'Zindagi khwab hai khwab mein sach hai kya aur bhala jhooth hai kya?' Remember Motilal's staggering existentialism in 1956's 'Jagte Raho'? Some such philosophy underlines the key goings-on in 'My Friend Pinto' -- a wispy, nostalgic comedy about a Goan simpleton's one night of zany adventures in the mad mad bustle of Mumbai during New Year's eve.
This isn't the first film that explores Mumbai by night. From Khwaja Ahmed Abbas's 'Bambai Raat Ki Bahon Mein' to Sudhir Mishra's 'Iss Raat Ki Subah Nahin', the dark comic side of the city's underbelly has ceaselessly fascinated Bollywood since long before the term 'Bollywood' was invented.
Debutant director Raghav Dar switches on the innovative mode full-blast. The first and most conspicuous component in his comic romp is the director's sense of fun.
He is fearless about the fun quotient that he has while going with one sumptuous swoop into lives as different from one another as any two homes, families that live in Mumbai can be.

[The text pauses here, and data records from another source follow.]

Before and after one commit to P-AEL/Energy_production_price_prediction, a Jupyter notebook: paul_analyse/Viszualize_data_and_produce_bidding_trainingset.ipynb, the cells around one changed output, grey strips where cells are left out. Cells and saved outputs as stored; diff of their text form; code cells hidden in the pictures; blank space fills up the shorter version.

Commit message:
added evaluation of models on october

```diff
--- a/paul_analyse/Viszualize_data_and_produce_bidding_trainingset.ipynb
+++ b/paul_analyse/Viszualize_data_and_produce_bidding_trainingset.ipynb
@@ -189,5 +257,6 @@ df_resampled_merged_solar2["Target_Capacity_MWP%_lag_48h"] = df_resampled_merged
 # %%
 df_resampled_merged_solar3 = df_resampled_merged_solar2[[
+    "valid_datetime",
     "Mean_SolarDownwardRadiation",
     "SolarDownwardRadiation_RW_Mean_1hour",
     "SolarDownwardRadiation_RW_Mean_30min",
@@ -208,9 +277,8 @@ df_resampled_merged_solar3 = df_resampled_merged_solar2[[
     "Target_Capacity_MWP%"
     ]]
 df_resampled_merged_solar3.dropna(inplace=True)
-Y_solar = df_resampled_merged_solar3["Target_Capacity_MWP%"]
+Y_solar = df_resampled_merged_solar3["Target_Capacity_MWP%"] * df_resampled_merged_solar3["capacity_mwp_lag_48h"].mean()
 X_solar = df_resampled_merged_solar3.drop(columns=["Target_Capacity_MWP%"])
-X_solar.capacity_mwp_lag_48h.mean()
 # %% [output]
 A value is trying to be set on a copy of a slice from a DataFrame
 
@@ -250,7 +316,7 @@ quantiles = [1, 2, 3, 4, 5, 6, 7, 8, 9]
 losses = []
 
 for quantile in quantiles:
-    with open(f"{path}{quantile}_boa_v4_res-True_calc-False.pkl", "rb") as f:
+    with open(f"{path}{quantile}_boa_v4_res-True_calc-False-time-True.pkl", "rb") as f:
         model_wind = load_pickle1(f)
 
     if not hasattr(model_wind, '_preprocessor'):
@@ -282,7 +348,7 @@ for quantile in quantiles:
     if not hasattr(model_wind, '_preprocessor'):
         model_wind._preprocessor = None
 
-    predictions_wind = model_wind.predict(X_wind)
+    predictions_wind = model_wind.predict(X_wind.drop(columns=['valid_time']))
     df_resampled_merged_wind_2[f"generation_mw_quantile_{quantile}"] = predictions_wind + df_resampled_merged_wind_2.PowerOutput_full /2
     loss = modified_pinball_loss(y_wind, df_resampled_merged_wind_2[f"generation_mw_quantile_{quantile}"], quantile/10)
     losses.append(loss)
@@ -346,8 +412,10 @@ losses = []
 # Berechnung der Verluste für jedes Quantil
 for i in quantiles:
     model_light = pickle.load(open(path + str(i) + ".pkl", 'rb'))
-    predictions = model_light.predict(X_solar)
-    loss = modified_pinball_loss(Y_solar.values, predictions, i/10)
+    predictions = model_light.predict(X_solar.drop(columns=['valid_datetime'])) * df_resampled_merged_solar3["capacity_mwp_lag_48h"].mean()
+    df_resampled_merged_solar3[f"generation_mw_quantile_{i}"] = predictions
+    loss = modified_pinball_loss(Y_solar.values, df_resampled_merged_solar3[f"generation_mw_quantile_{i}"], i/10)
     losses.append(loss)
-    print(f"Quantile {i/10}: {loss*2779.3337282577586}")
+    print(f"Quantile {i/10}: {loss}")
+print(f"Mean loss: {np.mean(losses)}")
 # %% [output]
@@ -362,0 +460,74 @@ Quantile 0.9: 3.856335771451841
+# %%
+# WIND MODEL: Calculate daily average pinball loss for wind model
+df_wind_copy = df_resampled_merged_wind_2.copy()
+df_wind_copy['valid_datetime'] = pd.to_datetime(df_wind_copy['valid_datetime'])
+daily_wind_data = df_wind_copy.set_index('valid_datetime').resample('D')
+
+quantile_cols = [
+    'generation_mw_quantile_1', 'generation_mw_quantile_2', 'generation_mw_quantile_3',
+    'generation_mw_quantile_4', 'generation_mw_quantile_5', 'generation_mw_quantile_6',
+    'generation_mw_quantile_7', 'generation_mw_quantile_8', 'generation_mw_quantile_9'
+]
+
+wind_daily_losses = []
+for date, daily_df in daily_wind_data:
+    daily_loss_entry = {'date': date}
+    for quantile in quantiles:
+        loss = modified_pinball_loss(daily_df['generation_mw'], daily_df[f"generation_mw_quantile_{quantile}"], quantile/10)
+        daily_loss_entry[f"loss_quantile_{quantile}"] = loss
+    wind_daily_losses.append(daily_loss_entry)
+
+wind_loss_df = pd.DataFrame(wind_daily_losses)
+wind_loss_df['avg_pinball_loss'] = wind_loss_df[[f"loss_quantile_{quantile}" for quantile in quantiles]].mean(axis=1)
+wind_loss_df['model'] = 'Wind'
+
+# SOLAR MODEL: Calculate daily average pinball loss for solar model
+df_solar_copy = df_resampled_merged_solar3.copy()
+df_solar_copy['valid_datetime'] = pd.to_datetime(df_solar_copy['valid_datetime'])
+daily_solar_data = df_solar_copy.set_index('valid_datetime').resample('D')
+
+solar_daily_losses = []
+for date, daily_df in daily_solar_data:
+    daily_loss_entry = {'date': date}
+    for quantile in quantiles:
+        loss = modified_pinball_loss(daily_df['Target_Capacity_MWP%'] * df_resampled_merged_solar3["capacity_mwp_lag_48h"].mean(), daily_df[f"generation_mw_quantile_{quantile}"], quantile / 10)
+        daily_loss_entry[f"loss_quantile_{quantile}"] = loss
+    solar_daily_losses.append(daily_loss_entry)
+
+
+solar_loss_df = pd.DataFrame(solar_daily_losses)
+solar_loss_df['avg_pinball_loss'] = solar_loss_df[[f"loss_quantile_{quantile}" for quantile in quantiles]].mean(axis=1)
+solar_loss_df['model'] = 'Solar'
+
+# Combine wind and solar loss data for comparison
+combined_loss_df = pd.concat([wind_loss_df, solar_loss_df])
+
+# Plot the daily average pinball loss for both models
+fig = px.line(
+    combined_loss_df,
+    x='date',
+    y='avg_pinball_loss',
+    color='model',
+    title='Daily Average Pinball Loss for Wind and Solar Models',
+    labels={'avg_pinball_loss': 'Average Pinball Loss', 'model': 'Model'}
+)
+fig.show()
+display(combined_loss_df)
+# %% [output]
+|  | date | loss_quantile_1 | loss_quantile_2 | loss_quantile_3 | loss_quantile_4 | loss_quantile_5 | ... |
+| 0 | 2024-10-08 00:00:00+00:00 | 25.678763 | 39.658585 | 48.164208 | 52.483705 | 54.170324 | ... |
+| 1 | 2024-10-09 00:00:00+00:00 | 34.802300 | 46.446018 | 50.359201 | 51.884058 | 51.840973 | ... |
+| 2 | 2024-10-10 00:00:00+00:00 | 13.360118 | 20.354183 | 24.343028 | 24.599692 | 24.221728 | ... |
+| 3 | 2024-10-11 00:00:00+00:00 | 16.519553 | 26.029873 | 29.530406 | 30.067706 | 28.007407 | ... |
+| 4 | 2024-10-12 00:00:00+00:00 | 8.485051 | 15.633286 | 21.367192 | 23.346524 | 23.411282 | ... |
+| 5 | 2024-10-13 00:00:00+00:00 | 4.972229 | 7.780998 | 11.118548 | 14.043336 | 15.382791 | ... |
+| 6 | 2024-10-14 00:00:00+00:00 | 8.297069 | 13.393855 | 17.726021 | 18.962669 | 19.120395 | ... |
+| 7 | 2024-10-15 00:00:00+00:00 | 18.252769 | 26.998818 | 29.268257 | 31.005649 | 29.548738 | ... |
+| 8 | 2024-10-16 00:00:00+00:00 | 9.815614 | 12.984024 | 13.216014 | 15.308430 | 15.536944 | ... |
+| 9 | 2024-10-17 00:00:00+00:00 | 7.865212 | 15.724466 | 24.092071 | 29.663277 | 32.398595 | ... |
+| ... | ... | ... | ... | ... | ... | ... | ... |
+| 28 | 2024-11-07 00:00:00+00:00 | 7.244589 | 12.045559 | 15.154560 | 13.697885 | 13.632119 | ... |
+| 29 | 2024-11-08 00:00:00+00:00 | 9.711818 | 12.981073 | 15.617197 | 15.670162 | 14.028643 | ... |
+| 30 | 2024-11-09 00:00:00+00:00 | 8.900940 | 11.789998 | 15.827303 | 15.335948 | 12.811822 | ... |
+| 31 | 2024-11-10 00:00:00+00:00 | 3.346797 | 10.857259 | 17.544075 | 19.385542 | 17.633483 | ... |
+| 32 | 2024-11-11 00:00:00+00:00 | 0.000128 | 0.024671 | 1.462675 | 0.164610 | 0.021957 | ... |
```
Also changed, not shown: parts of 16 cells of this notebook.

A semi-retired gangster (Makarand Deshpande) and his never-been star-actress mistress(Divya Dutta), his twin assassin-goons Ajay and Vijay (played by real life Amin and Karim Hajee who were last seen together on screen dancing in a Sufi trance to A.R. Rahman's devotional number in Jodhaa-Akbar), an old taxidriver and his gambler-son(theatre actor Shakeel Khan making a stellar screen appearance), a lost girl Maggie(Kalki Koechlin) abandoned by her small-time crook boyfriend on the railway station, the competitive couple (Arjun Mathur and Shruti Seth) coping with the sudden appearance of an unwanted guest from Goa, even as they try to cope with the fissures in their own marriage... These, then, are some of the characters who show up one night in Dar's 'Mumbai raat ki bahon mein' (Mumbai at night).
There are many others. Oh yes, characters pop out of every nook and cranny like rabbits from a hat. Bringing them all together is the Goan Mama's boy, the simpleton Michael Pinto who we're informed, with tongue firmly in the scriprwriter's cheek, is the nephew of Albert 'jissko bahut gussa aata tha' (who gets very angry).
The reference to Saeed Mirza's 1980 cult classic 'Albert Pinto Ko Gussa Kyon Aata Hai' is not lost in the film's melee of bustling adventures. The film is knowledgeably laden with references to cinema and cinematic devices from the past including a very pointed allusion to a corpse's journey across Mumbai from Kundan Shah's 'Jaane Bhi Do Yaaron'.
'My Friend Pinto' is a very complex script to write and an even more complex act to pull off on screen. Dar manages the chaos created by Michael Pinto's misadventures across the celebratory streets of Mumbai with fluency and grace.
The awkwardness that we encounter in the storytelling is purely by design. Pinto is put into all kinds of bizarre and embarrassing situations. Like Charlie Chaplin in the silent films, he walks out of the chaos unscathed.
Prateik with his waif-like quality truly finds himself as an actor when he plays a lost character. 'My Friend Pinto' needed his vulnerability and uncertainties.
The supporting cast is impressive, with Divya Dutta and Makrand Deshpande having a ball with their guns and games. They are like two bulls in a sex shop. Arjun Mathur as Pinto's desensitised Mumbai friend creates quite a graph for his character within the limited space provided by the restless script.
Quirky, capricious, whimsical and at times magical (watch those Broadway-styled musical performances), 'My Friend Pinto' conveys the key comic patterns of Kundan Shah's 'Jaane Bhi Do Yaaron'.
Prateik echoes the innocent adventures of Raj Kapoor in 'Jagte Raho'. Dar's directorial debut is endearing in its eccentricity.
When you leave the crazy comic cosmos of Pinto's world behind, you take away with you a film that is fiercely original in concept and designed to deliver tongue-in-cheek swipes at all those scared cows of Bollywood that we grew up watching and loving without knowing why we loved them in the first place.
There is something about 'My Friend Pinto'. But you don't really know what.